They would also end requirements that Fannie and Freddie direct a portion of their business to low- and moderate-income housing and pay the employees of the companies only what counterparts in the federal government earn.
What’s striking about the new GOP plan is that in many ways it mirrors the Obama administration’s approach to shutting down the taxpayer-backed mortgage giants but only on a faster timetable.
What’s also notable is that neither the administration nor the GOP is prepared to endorse a long-term model to replace Fannie and Freddie, which together with the Federal Housing Administration guarantee more than 90 percent of new mortgage loans.
The piecemeal approach could raise the prospect of government action on housing-finance overhaul this year, with some details to be worked out about timing. The administration’s white paper on the subject, released last month, called for hiking fees and requiring larger down payments.
To some degree, the GOP is backing away from calls from some of the party’s members for a rapid elimination of Fannie and Freddie. The Republicans gave an overview of their principles for withdrawing support for the companies as far back as March 2010.
Many Republicans view the companies as primary instigators of the financial crisis, faulty instruments of federal housing policy that helped fuel risky lending practices.
The proposals they intend to release Tuesday will make it more expensive for Fannie and Freddie to do business, costs that will be passed on to borrowers. Republicans hope that banks will find less-expensive alternatives, which will attract consumers and reduce Fannie and Freddie’s role in the market.
The Obama administration mostly agrees with the GOP assessment that it is necessary to increase the costs of obtaining Fannie- and Freddie-backed mortgages to bring private-sector firms back into the market.
But it worries that moving too fast to withdraw Fannie and Freddie’s support for housing could further destabilize an already struggling housing market. Fannie, Freddie and the FHA have helped keep the market alive in the past few years.
The Republicans are not prepared Tuesday to make a proposal for a long-term solution.
The administration also avoided commiting to a new approach, instead suggesting three options. All of them do away with Fannie and Freddie. One of them replaces the companies with nothing. Another retains a big presence for the government in the housing market.
The first of the eight bills to be presented Tuesday will increase the authority of the inspector general of the Federal Housing Finance Agency, which oversees Fannie and Freddie. The second will require Fannie and Freddie employees to be subject to the federal payscale.
A third would hike fees over two years, while a fourth would prohibit the firms from entering any new lending markets.
A fifth will require the Treasury to approve any new debt issuance by Fannie and Freddie, and a sixth eliminates the affordable-housing goals.
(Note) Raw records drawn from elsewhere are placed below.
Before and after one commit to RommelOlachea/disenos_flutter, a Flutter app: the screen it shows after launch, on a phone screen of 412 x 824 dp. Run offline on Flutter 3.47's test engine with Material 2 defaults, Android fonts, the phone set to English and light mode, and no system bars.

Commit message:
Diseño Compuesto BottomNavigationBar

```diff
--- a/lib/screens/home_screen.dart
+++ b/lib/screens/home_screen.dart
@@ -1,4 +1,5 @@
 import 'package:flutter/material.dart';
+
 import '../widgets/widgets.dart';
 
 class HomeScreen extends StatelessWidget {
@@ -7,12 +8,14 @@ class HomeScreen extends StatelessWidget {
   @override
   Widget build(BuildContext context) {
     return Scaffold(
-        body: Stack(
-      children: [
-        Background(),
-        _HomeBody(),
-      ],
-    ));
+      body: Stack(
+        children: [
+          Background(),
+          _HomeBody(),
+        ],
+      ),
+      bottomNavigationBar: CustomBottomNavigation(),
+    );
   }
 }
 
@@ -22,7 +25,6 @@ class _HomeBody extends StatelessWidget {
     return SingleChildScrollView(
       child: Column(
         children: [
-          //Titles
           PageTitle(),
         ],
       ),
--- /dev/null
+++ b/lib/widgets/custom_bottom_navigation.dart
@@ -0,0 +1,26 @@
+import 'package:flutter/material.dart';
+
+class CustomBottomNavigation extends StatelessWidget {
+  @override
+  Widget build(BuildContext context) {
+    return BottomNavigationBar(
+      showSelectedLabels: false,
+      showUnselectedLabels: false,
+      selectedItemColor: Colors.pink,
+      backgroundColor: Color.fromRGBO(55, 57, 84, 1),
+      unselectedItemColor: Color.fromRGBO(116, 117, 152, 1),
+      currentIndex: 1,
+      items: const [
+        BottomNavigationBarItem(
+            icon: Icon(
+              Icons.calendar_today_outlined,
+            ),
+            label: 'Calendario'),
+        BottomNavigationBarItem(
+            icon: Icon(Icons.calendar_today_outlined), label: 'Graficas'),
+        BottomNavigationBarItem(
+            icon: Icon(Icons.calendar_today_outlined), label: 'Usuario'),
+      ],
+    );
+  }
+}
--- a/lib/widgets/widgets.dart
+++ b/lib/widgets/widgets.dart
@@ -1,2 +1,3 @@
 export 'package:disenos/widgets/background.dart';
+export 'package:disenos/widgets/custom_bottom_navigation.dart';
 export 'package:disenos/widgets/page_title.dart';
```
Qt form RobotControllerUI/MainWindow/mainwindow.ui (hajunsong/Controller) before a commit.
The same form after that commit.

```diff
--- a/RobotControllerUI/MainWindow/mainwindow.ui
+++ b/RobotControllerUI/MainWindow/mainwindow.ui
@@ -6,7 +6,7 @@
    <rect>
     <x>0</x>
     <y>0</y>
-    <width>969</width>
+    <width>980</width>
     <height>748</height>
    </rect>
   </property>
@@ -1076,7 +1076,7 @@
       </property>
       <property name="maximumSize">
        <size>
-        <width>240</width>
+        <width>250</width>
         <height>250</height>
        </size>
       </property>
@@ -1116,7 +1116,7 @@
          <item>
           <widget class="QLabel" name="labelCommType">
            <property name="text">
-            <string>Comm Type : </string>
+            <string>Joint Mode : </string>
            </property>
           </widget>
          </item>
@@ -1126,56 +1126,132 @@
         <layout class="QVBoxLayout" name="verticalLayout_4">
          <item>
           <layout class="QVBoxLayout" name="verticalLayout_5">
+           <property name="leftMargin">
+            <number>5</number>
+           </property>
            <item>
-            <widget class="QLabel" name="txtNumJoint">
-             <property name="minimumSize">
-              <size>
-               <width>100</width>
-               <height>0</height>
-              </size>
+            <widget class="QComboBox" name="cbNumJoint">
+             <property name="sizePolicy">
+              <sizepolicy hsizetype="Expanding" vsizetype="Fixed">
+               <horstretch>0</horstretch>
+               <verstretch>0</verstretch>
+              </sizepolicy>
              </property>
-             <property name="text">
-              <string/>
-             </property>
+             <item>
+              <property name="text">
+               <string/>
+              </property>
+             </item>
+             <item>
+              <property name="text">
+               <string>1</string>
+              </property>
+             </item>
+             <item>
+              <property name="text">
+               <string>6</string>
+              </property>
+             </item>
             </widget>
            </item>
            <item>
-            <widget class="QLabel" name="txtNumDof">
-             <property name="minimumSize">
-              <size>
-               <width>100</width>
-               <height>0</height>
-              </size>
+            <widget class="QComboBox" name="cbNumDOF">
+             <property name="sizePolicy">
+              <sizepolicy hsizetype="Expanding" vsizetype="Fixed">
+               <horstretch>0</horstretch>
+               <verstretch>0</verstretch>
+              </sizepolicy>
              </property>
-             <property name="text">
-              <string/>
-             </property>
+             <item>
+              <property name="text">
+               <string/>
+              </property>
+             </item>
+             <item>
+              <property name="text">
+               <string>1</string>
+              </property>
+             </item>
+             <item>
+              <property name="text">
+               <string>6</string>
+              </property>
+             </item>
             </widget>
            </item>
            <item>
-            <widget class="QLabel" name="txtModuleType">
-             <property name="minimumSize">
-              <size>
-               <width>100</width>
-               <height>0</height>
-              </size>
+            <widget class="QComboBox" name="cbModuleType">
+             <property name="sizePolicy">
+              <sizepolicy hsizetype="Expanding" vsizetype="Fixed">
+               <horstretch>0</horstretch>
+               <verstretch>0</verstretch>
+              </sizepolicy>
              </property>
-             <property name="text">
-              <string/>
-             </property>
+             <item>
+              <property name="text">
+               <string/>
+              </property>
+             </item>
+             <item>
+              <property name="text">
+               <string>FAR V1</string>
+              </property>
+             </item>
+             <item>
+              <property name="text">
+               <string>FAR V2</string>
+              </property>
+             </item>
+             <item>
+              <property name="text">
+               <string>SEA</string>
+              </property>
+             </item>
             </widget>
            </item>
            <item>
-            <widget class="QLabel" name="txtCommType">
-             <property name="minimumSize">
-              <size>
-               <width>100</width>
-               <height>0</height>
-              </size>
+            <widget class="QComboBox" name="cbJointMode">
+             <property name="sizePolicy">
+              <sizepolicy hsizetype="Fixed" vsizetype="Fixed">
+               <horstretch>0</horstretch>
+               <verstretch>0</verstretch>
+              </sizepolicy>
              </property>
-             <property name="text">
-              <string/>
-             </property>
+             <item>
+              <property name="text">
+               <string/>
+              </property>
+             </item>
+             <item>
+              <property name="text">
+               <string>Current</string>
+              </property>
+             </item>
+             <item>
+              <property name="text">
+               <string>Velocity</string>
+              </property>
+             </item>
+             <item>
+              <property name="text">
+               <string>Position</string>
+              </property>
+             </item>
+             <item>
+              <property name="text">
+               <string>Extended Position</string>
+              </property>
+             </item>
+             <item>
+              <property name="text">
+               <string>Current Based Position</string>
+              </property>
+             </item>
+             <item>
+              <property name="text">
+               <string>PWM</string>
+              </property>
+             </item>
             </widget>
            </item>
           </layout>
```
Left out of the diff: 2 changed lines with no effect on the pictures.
Finally, a seventh would cap Fannie and Freddie’s portfolios at $250 billion in five years (both portfolios are now nearly around $1 trillion), and an eighth would prohibit mortgages guaranteed by Fannie and Freddie from being exempted from new rules that would require mortgage lenders to take a financial interest in home loans they make.